##### SOURCE RECORDS
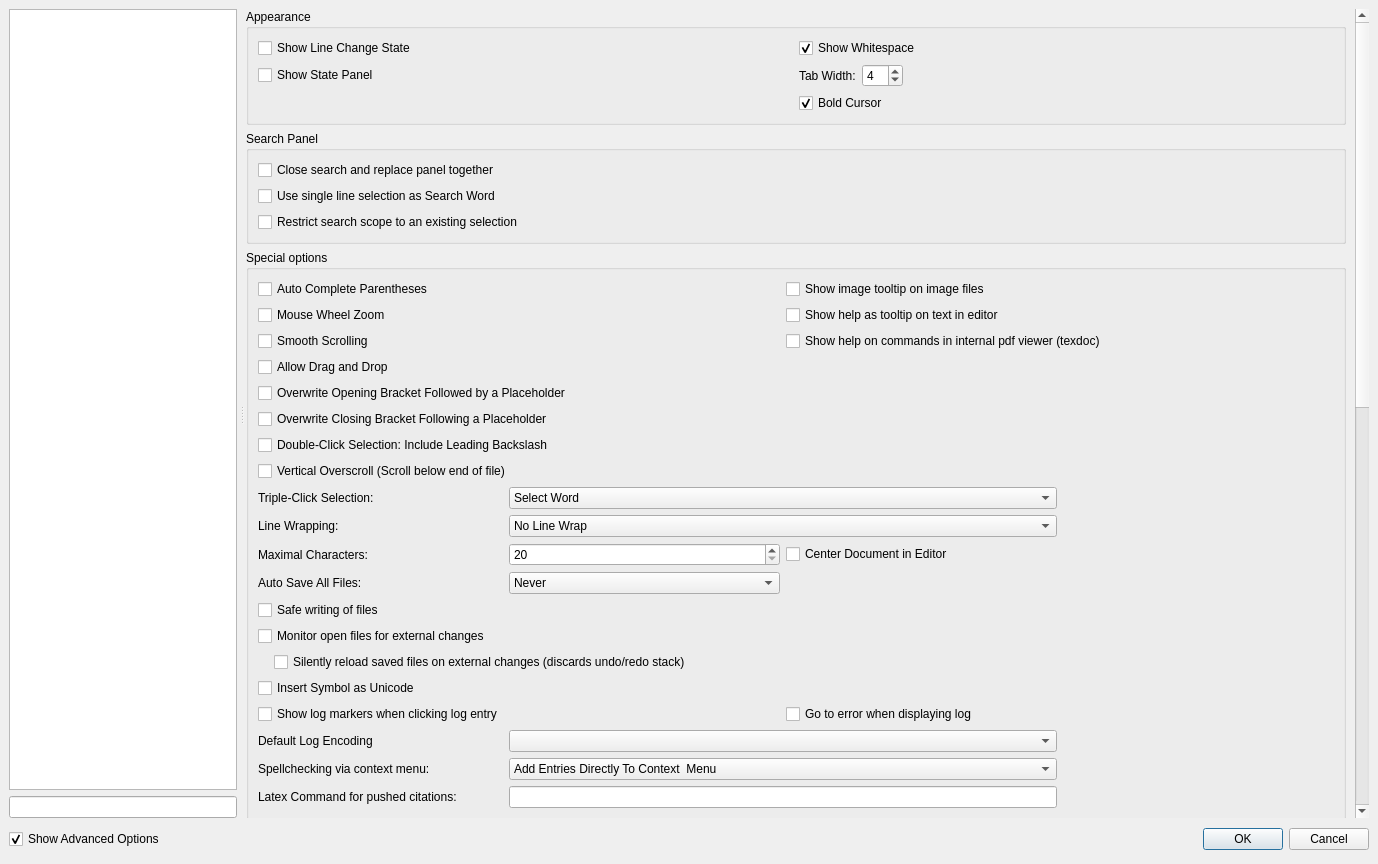
Old version of the form src/configdialog.ui in the repository texstudio-org/texstudio.
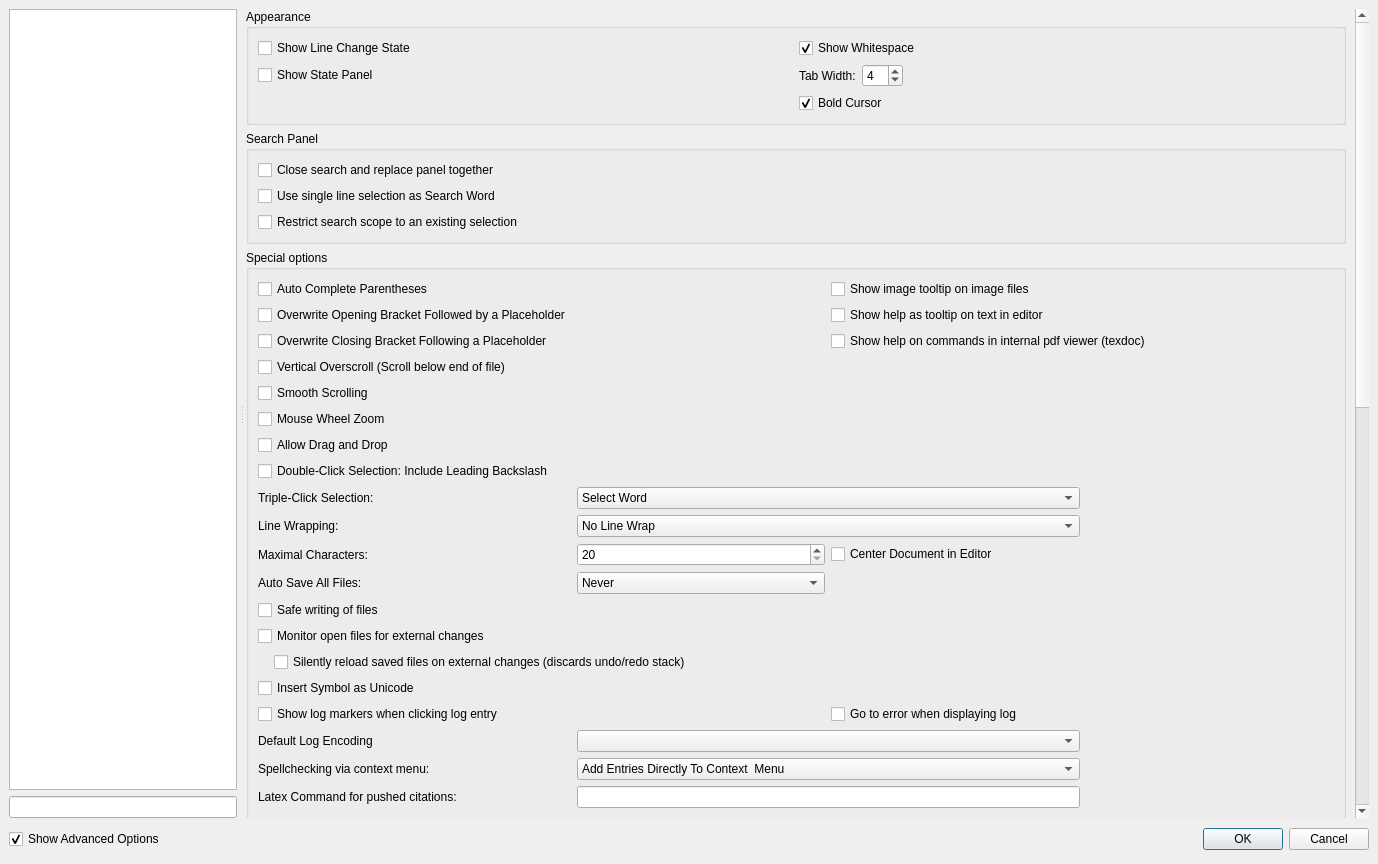
New version of the form. The open tabs and pages were chosen to show the change. Icons and pictures are not drawn.

The edit to the form file:
```diff
--- a/src/configdialog.ui
+++ b/src/configdialog.ui
@@ -2227,9 +2227,9 @@
                    </widget>
                   </item>
                   <item row="7" column="0" colspan="2">
-                   <widget class="QCheckBox" name="checkOverwriteOpeningBracketFollowedByPlaceholder">
+                   <widget class="QCheckBox" name="checkBoxSmoothScrolling">
                     <property name="text">
-                     <string>Overwrite Opening Bracket Followed by a Placeholder</string>
+                     <string>Smooth Scrolling</string>
                     </property>
                    </widget>
                   </item>
@@ -2241,9 +2241,9 @@
                    </widget>
                   </item>
                   <item row="4" column="0">
-                   <widget class="QCheckBox" name="checkBoxMouseWheelZoom">
+                   <widget class="QCheckBox" name="checkOverwriteOpeningBracketFollowedByPlaceholder">
                     <property name="text">
-                     <string>Mouse Wheel Zoom</string>
+                     <string>Overwrite Opening Bracket Followed by a Placeholder</string>
                     </property>
                    </widget>
                   </item>
@@ -2350,9 +2350,9 @@
                    </widget>
                   </item>
                   <item row="8" column="0" colspan="2">
-                   <widget class="QCheckBox" name="checkOverwriteClosingBracketFollowingPlaceholder">
+                   <widget class="QCheckBox" name="checkBoxMouseWheelZoom">
                     <property name="text">
-                     <string>Overwrite Closing Bracket Following a Placeholder</string>
+                     <string>Mouse Wheel Zoom</string>
                     </property>
                    </widget>
                   </item>
@@ -2387,9 +2387,9 @@
                    </widget>
                   </item>
                   <item row="6" column="0" colspan="2">
-                   <widget class="QCheckBox" name="checkBoxAllowDragAndDrop">
+                   <widget class="QCheckBox" name="checkBoxVerticalOverScroll">
                     <property name="text">
-                     <string>Allow Drag and Drop</string>
+                     <string>Vertical Overscroll (Scroll below end of file)</string>
                     </property>
                    </widget>
                   </item>
@@ -2433,9 +2433,9 @@
                    </widget>
                   </item>
                   <item row="5" column="0">
-                   <widget class="QCheckBox" name="checkBoxSmoothScrolling">
+                   <widget class="QCheckBox" name="checkOverwriteClosingBracketFollowingPlaceholder">
                     <property name="text">
-                     <string>Smooth Scrolling</string>
+                     <string>Overwrite Closing Bracket Following a Placeholder</string>
                     </property>
                    </widget>
                   </item>
@@ -2519,19 +2519,19 @@
                    </widget>
                   </item>
                   <item row="9" column="0" colspan="2">
+                   <widget class="QCheckBox" name="checkBoxAllowDragAndDrop">
+                    <property name="text">
+                     <string>Allow Drag and Drop</string>
+                    </property>
+                   </widget>
+                  </item>
+                  <item row="10" column="0" colspan="2">
                    <widget class="QCheckBox" name="checkBoxDoubleClickSelectionIncludeLeadingBackslash">
                     <property name="text">
                      <string>Double-Click Selection: Include Leading Backslash</string>
                     </property>
                    </widget>
                   </item>
-                  <item row="10" column="0" colspan="2">
-                   <widget class="QCheckBox" name="checkBoxVerticalOverScroll">
-                    <property name="text">
-                     <string>Vertical Overscroll (Scroll below end of file)</string>
-                    </property>
-                   </widget>
-                  </item>
                  </layout>
                 </widget>
                </item>
```
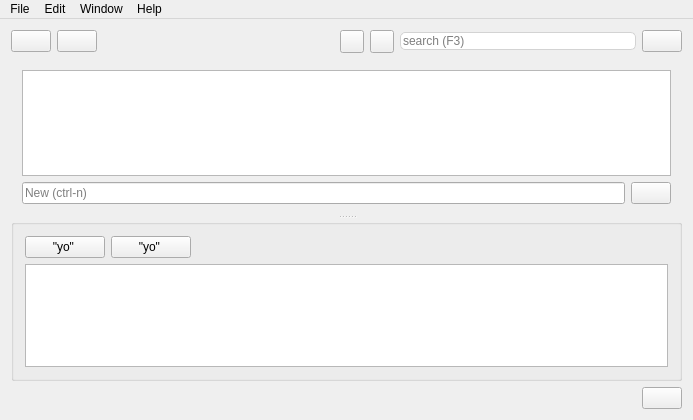
First picture: the form in mainwindow.ui, repository GaetanDC/Todour, before the edit.
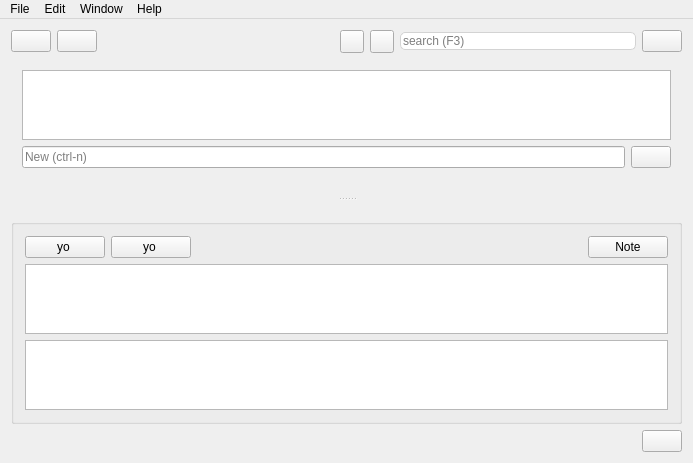
Second picture: the form after the edit. Icons and pictures are not drawn.

Commit message: BUG get the right-click edit function to work

Patch:
```diff
--- a/mainwindow.ui
+++ b/mainwindow.ui
@@ -136,7 +136,8 @@
     </item>
     <item>
      	 <widget class="QSplitter" name="split">
-     	 	<property name="orientation">     	 		<enum>Qt::Vertical</enum>     	 		</property>
+     	 				<property name="orientation">	 		<enum>Qt::Vertical</enum>	</property>
+     	 				<property name="handleWidth"><number>40</number></property>
      	  			<widget class="QWidget" name="splitterTop">
      	  			<layout  class="QVBoxLayout" name="vlayout1">
      	 				<item> 
@@ -178,14 +179,13 @@
 				      <item>
 				       <widget class="QPushButton" name="aerchiveButton">
 				        <property name="toolTip">  <string>test</string> </property>
-			      	  <property name="text">    <string>"yo" </string >   </property>
-				        <property name="sizePolicy"><enum>"Fixed"</enum></property>
+					      				<property name="text"><string>yo </string >   </property>
 			   	    </widget>
 			   	   </item>
 				      <item>
 				       <widget class="QPushButton" name="aerchiveButton">
-				        <property name="toolTip">				         <string>test</string>			   	     </property>
-			      	  <property name="text"> 				         <string>"yo" </string >				        </property>
+											<property name="toolTip">  <string>test</string>	 </property>
+			      						<property name="text"> 	 <string>yo </string >	 </property>
 			   	    </widget>
 			   	   </item>
 			   	   <item>
@@ -199,19 +199,34 @@
         					</property>
        					</spacer>
       					</item>
-					
+				      				<item>
+				       				<widget class="QPushButton" name="toggleNoteButton">
+				        				<property name="toolTip">  <string>Toggle Note / subtasks</string> </property>
+			      	  				<property name="text"><string>Note</string >   </property>
+										<property name="checkable"><bool>true</bool>   </property>
+
+			   	    				</widget>
+			   	   				</item>
+									
 			   	   </layout> #horizontal7
 			   	  </item>
 					  <item>
-	  			      <widget class="QTableView" name="subView">
+	  			  			<widget class="QTableWidget" name="subView">
 	      	  		 	<property name="contextMenuPolicy">  	       		 		<enum>Qt::CustomContextMenu</enum>  	      				</property>
   	      				<property name="horizontalScrollBarPolicy">  	       				<enum>Qt::ScrollBarAlwaysOff</enum>  	      				</property>
   	     		  	  </widget>
   	     		  	 </item>
-			  </layout> #verticalLayout7
-    		  </widget> #groupbox
-
-   	 
+					  			<item>
+	  			  			<widget class="QTextEdit" name="noteView">
+	      	  		 				<property name="contextMenuPolicy"> <enum>Qt::CustomContextMenu</enum> </property>
+  	      							<property name="horizontalScrollBarPolicy"> <enum>Qt::ScrollBarAlwaysOff</enum> </property>
+  	     		 	 					<property name="wordWrapMode"> <enum>QTextOption::WordWrap</enum> </property> </widget>
+  	     		  	 			</item>
+  	     		  	 			
+			  			</layout> #verticalLayout7
+    		  			</widget> #groupbox
+			
+   	 			
    	 </widget>  #splitter
  	 </item>
     <item>
```
Left out of the diff: 143 changed lines with no effect on the pictures. Lines whose indentation alone changed are shown as unchanged. The commit also changes 9 other files.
##########
DESCRIPTION OF THE TASK:
The material should be returned verbatim, with all images omitted.

ANSWER BELOW:
Old version of the form src/configdialog.ui in the repository texstudio-org/texstudio.
New version of the form. The open tabs and pages were chosen to show the change. Icons and pictures are not drawn.

The edit to the form file:
```diff
--- a/src/configdialog.ui
+++ b/src/configdialog.ui
@@ -2227,9 +2227,9 @@
                    </widget>
                   </item>
                   <item row="7" column="0" colspan="2">
-                   <widget class="QCheckBox" name="checkOverwriteOpeningBracketFollowedByPlaceholder">
+                   <widget class="QCheckBox" name="checkBoxSmoothScrolling">
                     <property name="text">
-                     <string>Overwrite Opening Bracket Followed by a Placeholder</string>
+                     <string>Smooth Scrolling</string>
                     </property>
                    </widget>
                   </item>
@@ -2241,9 +2241,9 @@
                    </widget>
                   </item>
                   <item row="4" column="0">
-                   <widget class="QCheckBox" name="checkBoxMouseWheelZoom">
+                   <widget class="QCheckBox" name="checkOverwriteOpeningBracketFollowedByPlaceholder">
                     <property name="text">
-                     <string>Mouse Wheel Zoom</string>
+                     <string>Overwrite Opening Bracket Followed by a Placeholder</string>
                     </property>
                    </widget>
                   </item>
@@ -2350,9 +2350,9 @@
                    </widget>
                   </item>
                   <item row="8" column="0" colspan="2">
-                   <widget class="QCheckBox" name="checkOverwriteClosingBracketFollowingPlaceholder">
+                   <widget class="QCheckBox" name="checkBoxMouseWheelZoom">
                     <property name="text">
-                     <string>Overwrite Closing Bracket Following a Placeholder</string>
+                     <string>Mouse Wheel Zoom</string>
                     </property>
                    </widget>
                   </item>
@@ -2387,9 +2387,9 @@
                    </widget>
                   </item>
                   <item row="6" column="0" colspan="2">
-                   <widget class="QCheckBox" name="checkBoxAllowDragAndDrop">
+                   <widget class="QCheckBox" name="checkBoxVerticalOverScroll">
                     <property name="text">
-                     <string>Allow Drag and Drop</string>
+                     <string>Vertical Overscroll (Scroll below end of file)</string>
                     </property>
                    </widget>
                   </item>
@@ -2433,9 +2433,9 @@
                    </widget>
                   </item>
                   <item row="5" column="0">
-                   <widget class="QCheckBox" name="checkBoxSmoothScrolling">
+                   <widget class="QCheckBox" name="checkOverwriteClosingBracketFollowingPlaceholder">
                     <property name="text">
-                     <string>Smooth Scrolling</string>
+                     <string>Overwrite Closing Bracket Following a Placeholder</string>
                     </property>
                    </widget>
                   </item>
@@ -2519,19 +2519,19 @@
                    </widget>
                   </item>
                   <item row="9" column="0" colspan="2">
+                   <widget class="QCheckBox" name="checkBoxAllowDragAndDrop">
+                    <property name="text">
+                     <string>Allow Drag and Drop</string>
+                    </property>
+                   </widget>
+                  </item>
+                  <item row="10" column="0" colspan="2">
                    <widget class="QCheckBox" name="checkBoxDoubleClickSelectionIncludeLeadingBackslash">
                     <property name="text">
                      <string>Double-Click Selection: Include Leading Backslash</string>
                     </property>
                    </widget>
                   </item>
-                  <item row="10" column="0" colspan="2">
-                   <widget class="QCheckBox" name="checkBoxVerticalOverScroll">
-                    <property name="text">
-                     <string>Vertical Overscroll (Scroll below end of file)</string>
-                    </property>
-                   </widget>
-                  </item>
                  </layout>
                 </widget>
                </item>
```
First picture: the form in mainwindow.ui, repository GaetanDC/Todour, before the edit.
Second picture: the form after the edit. Icons and pictures are not drawn.

Commit message: BUG get the right-click edit function to work

Patch:
```diff
--- a/mainwindow.ui
+++ b/mainwindow.ui
@@ -136,7 +136,8 @@
     </item>
     <item>
      	 <widget class="QSplitter" name="split">
-     	 	<property name="orientation">     	 		<enum>Qt::Vertical</enum>     	 		</property>
+     	 				<property name="orientation">	 		<enum>Qt::Vertical</enum>	</property>
+     	 				<property name="handleWidth"><number>40</number></property>
      	  			<widget class="QWidget" name="splitterTop">
      	  			<layout  class="QVBoxLayout" name="vlayout1">
      	 				<item> 
@@ -178,14 +179,13 @@
 				      <item>
 				       <widget class="QPushButton" name="aerchiveButton">
 				        <property name="toolTip">  <string>test</string> </property>
-			      	  <property name="text">    <string>"yo" </string >   </property>
-				        <property name="sizePolicy"><enum>"Fixed"</enum></property>
+					      				<property name="text"><string>yo </string >   </property>
 			   	    </widget>
 			   	   </item>
 				      <item>
 				       <widget class="QPushButton" name="aerchiveButton">
-				        <property name="toolTip">				         <string>test</string>			   	     </property>
-			      	  <property name="text"> 				         <string>"yo" </string >				        </property>
+											<property name="toolTip">  <string>test</string>	 </property>
+			      						<property name="text"> 	 <string>yo </string >	 </property>
 			   	    </widget>
 			   	   </item>
 			   	   <item>
@@ -199,19 +199,34 @@
         					</property>
        					</spacer>
       					</item>
-					
+				      				<item>
+				       				<widget class="QPushButton" name="toggleNoteButton">
+				        				<property name="toolTip">  <string>Toggle Note / subtasks</string> </property>
+			      	  				<property name="text"><string>Note</string >   </property>
+										<property name="checkable"><bool>true</bool>   </property>
+
+			   	    				</widget>
+			   	   				</item>
+									
 			   	   </layout> #horizontal7
 			   	  </item>
 					  <item>
-	  			      <widget class="QTableView" name="subView">
+	  			  			<widget class="QTableWidget" name="subView">
 	      	  		 	<property name="contextMenuPolicy">  	       		 		<enum>Qt::CustomContextMenu</enum>  	      				</property>
   	      				<property name="horizontalScrollBarPolicy">  	       				<enum>Qt::ScrollBarAlwaysOff</enum>  	      				</property>
   	     		  	  </widget>
   	     		  	 </item>
-			  </layout> #verticalLayout7
-    		  </widget> #groupbox
-
-   	 
+					  			<item>
+	  			  			<widget class="QTextEdit" name="noteView">
+	      	  		 				<property name="contextMenuPolicy"> <enum>Qt::CustomContextMenu</enum> </property>
+  	      							<property name="horizontalScrollBarPolicy"> <enum>Qt::ScrollBarAlwaysOff</enum> </property>
+  	     		 	 					<property name="wordWrapMode"> <enum>QTextOption::WordWrap</enum> </property> </widget>
+  	     		  	 			</item>
+  	     		  	 			
+			  			</layout> #verticalLayout7
+    		  			</widget> #groupbox
+			
+   	 			
    	 </widget>  #splitter
  	 </item>
     <item>
```
Left out of the diff: 143 changed lines with no effect on the pictures. Lines whose indentation alone changed are shown as unchanged. The commit also changes 9 other files.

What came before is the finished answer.